--- SUPPLIED INFORMATION Enclosed Below ---

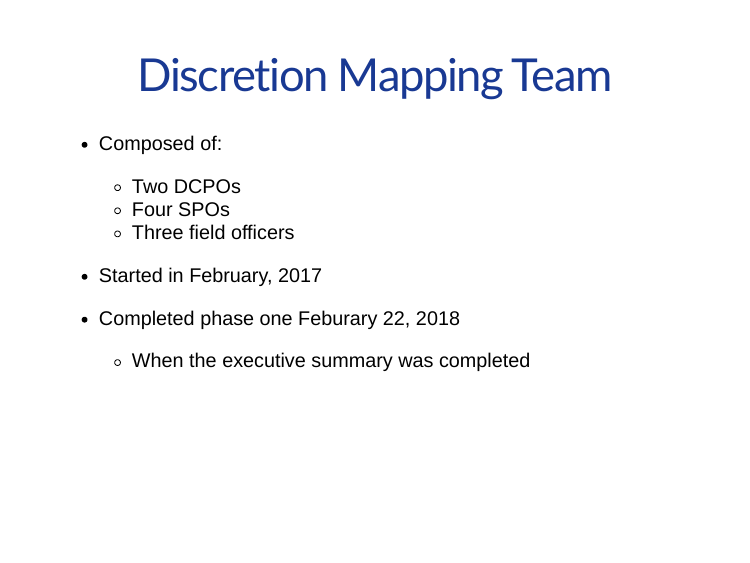
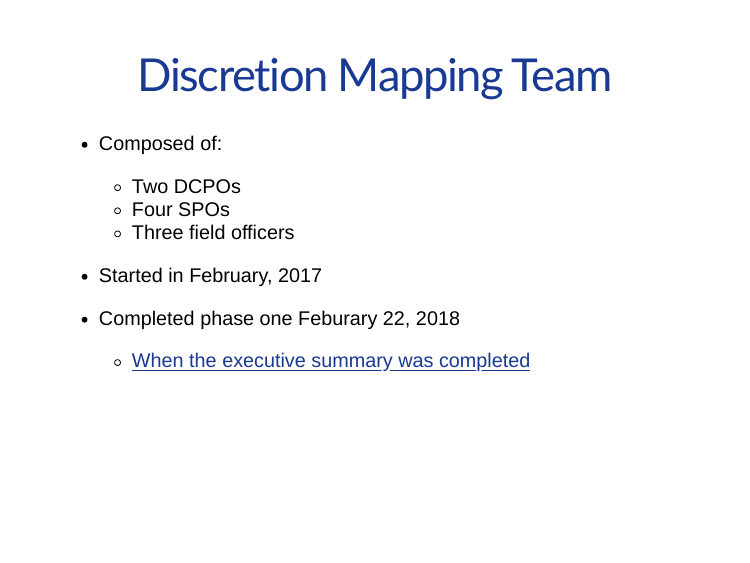
Before and after one commit to martin-gleason/discretion-mapping, an R Markdown document (discretion_presentation.Rmd): page 5 of 12. Rendered offline with R 4.5, knitr and Pandoc, with nearby package versions; the slides are laid out offline by our stand-in for remark.js, each with all of its steps uncovered, in fonts that may differ from those the slides ask for, and without slide numbers, shadows or browser add-ons; some code elsewhere in the file could not run offline; a font, style sheet, LaTeX package, included part or bibliography that could not be used is replaced or left out; a web font asked for in the figures is replaced by an installed one.

Commit message:
"final draft. include drop box link to exec summary"

```diff
--- a/discretion_presentation.Rmd
+++ b/discretion_presentation.Rmd
@@ -102,7 +102,7 @@ class: title-slide
 * Started in February, 2017
 
 * Completed phase one Feburary 22, 2018
-  + When the executive summary was completed
+  + [When the executive summary was completed](https://www.dropbox.com/s/i9uelv05gz0u18e/Discretion_Mapping_Summary.pdf?dl=0)
 ---
 
 # Method:
--- a/pro_presentation.css
+++ b/pro_presentation.css
@@ -13,10 +13,15 @@
 
 }
 */
-
-
+.remark-container{
+	background-color: #a5d3c1;
+}
+a, a > code {
+  color: #193993; /*default: rgb(249, 38, 114); || sets color of links */
+  text-decoration: underline; /* turns off background coloring of links */
+}
 .title-slide{
-	background-color: #9b9292;
+	inverse;
 	}
 
 
```
Also changed, not shown: discretion_presentation.html, discretion_presentation_files/figure-html/wordcloud-1.png, 1 other file.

--- End of Enclosed SUPPLIED INFORMATION ---

Each line in the listing that contains "summary" should be returned.

"final draft. include drop box link to exec summary"
-  + When the executive summary was completed
+  + [When the executive summary was completed](https://www.dropbox.com/s/i9uelv05gz0u18e/Discretion_Mapping_Summary.pdf?dl=0)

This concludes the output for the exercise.